*EXERCISE OBJECTIVE*.
Go through the listing below and list every line with "style".
╔══
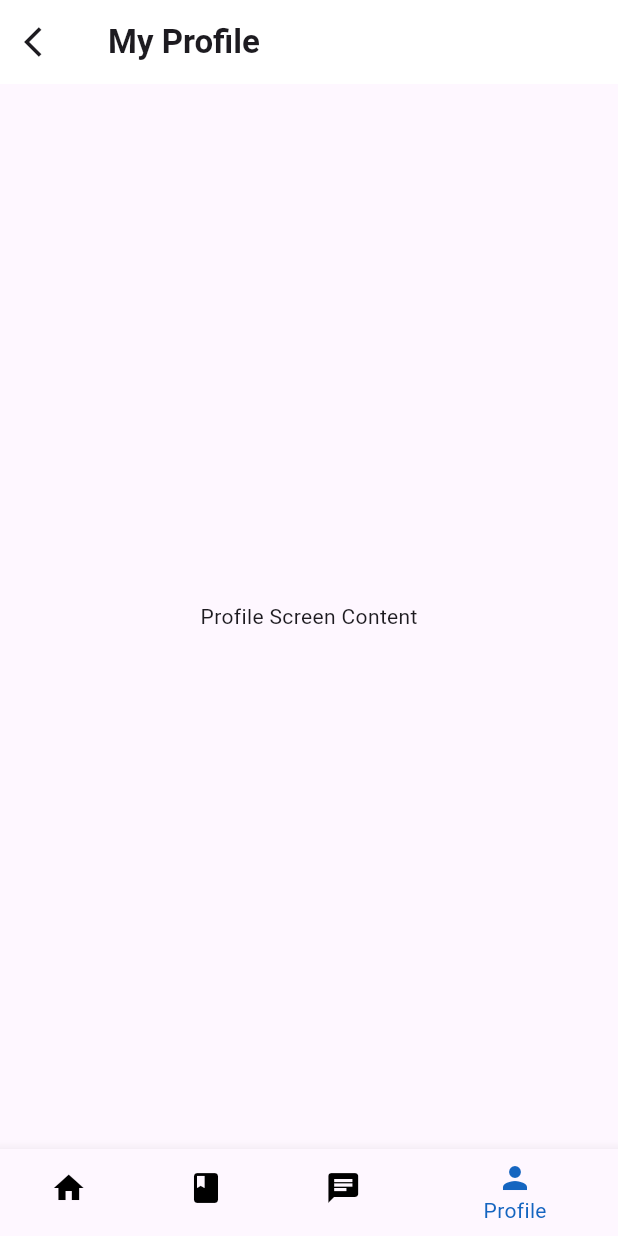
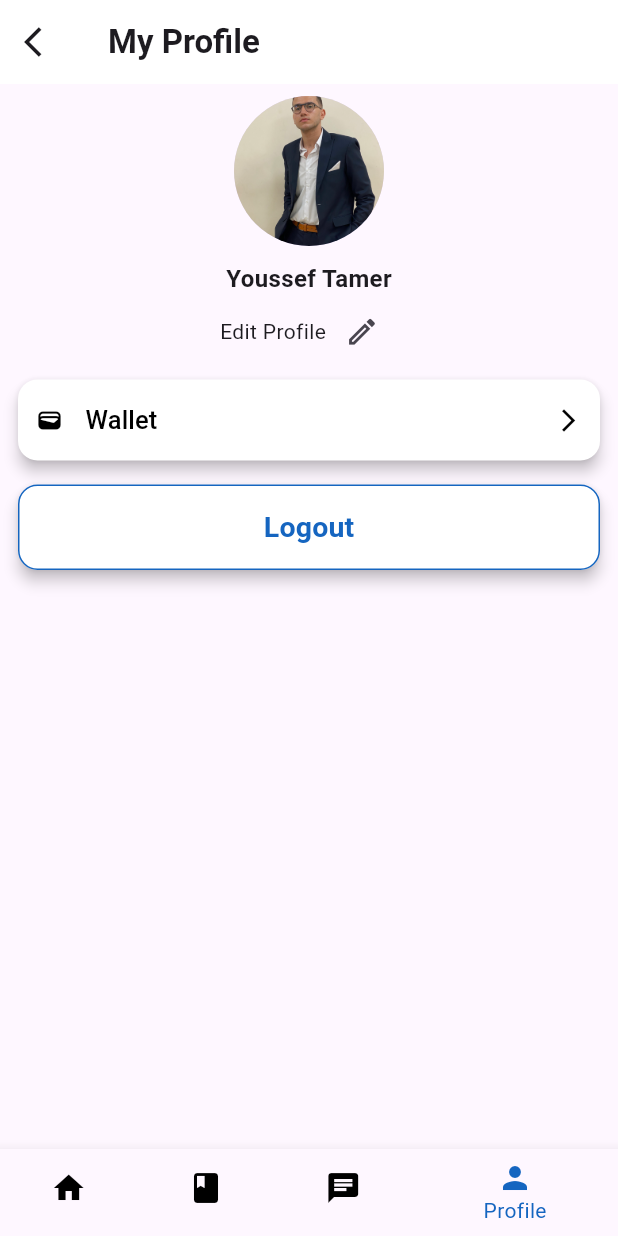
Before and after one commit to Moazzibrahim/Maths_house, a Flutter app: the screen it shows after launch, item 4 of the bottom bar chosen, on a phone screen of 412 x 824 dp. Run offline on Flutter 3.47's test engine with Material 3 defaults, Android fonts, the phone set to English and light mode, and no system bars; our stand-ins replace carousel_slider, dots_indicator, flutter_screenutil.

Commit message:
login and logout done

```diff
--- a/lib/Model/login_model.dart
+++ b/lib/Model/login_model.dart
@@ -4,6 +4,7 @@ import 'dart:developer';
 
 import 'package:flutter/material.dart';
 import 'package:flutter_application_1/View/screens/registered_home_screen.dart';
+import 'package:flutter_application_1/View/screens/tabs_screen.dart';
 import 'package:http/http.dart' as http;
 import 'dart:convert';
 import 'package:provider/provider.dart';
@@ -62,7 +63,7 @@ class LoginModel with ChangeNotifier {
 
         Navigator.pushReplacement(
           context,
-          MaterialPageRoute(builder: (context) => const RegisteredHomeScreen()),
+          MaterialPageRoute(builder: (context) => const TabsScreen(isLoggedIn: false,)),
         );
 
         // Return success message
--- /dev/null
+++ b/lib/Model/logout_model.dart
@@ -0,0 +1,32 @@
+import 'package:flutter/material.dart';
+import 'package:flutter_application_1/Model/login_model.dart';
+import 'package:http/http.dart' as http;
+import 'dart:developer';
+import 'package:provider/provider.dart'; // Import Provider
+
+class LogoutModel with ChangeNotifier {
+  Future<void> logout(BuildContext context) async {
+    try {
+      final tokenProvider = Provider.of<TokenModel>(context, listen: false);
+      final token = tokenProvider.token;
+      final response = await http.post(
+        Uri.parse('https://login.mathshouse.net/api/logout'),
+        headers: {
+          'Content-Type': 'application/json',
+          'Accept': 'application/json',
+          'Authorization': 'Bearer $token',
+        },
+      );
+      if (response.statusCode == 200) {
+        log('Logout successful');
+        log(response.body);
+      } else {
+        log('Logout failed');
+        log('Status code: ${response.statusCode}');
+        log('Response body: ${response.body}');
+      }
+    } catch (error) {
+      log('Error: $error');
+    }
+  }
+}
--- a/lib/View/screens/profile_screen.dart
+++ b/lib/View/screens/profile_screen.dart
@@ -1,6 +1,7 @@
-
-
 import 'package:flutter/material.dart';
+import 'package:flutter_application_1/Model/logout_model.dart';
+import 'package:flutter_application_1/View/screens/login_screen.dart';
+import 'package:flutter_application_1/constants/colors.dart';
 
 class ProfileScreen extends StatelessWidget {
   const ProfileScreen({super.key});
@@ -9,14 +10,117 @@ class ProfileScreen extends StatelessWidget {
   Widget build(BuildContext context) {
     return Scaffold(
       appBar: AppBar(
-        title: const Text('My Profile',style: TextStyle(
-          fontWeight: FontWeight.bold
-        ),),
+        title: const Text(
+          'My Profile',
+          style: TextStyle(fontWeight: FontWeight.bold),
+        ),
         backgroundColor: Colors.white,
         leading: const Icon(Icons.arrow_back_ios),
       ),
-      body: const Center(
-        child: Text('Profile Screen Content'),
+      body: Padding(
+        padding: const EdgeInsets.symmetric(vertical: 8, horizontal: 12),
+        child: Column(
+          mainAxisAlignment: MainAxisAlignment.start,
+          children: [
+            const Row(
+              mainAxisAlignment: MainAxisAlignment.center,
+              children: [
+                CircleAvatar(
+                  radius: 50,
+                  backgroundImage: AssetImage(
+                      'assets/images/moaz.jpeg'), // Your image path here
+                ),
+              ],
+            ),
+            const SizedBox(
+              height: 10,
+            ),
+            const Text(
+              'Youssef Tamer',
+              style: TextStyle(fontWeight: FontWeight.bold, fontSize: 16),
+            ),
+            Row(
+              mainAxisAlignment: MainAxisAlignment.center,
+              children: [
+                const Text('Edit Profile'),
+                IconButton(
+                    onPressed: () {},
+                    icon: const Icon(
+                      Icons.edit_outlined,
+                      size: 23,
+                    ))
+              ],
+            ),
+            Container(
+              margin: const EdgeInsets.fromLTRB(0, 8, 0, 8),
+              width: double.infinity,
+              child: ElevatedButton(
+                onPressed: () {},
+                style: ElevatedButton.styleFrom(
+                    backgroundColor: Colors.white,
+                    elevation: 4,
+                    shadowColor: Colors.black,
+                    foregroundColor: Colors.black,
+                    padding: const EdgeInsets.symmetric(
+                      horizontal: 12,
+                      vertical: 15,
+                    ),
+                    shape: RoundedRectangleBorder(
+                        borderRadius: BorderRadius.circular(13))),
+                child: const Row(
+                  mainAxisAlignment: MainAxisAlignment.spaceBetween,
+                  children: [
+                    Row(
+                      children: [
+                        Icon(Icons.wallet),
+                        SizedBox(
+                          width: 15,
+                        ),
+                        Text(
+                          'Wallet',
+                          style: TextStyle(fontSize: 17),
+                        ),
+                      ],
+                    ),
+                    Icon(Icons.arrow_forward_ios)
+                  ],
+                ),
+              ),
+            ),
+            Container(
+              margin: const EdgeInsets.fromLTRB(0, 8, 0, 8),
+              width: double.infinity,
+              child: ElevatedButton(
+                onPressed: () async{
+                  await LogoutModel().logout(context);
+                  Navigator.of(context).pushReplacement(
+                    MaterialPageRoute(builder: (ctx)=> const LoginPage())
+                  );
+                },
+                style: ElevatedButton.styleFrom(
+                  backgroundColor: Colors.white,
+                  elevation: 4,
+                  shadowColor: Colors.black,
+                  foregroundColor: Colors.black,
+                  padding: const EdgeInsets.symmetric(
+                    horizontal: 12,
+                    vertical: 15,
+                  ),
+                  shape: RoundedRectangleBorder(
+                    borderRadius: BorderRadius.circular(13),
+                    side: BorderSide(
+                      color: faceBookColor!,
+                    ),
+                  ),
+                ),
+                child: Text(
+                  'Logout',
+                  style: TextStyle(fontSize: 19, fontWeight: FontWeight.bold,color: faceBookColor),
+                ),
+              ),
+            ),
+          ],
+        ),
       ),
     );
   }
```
╚══
*RESPONSE TO THE EXERCISE*.
-        title: const Text('My Profile',style: TextStyle(
+          style: TextStyle(fontWeight: FontWeight.bold),
+              style: TextStyle(fontWeight: FontWeight.bold, fontSize: 16),
+                style: ElevatedButton.styleFrom(
+                          style: TextStyle(fontSize: 17),
+                style: ElevatedButton.styleFrom(
+                  style: TextStyle(fontSize: 19, fontWeight: FontWeight.bold,color: faceBookColor),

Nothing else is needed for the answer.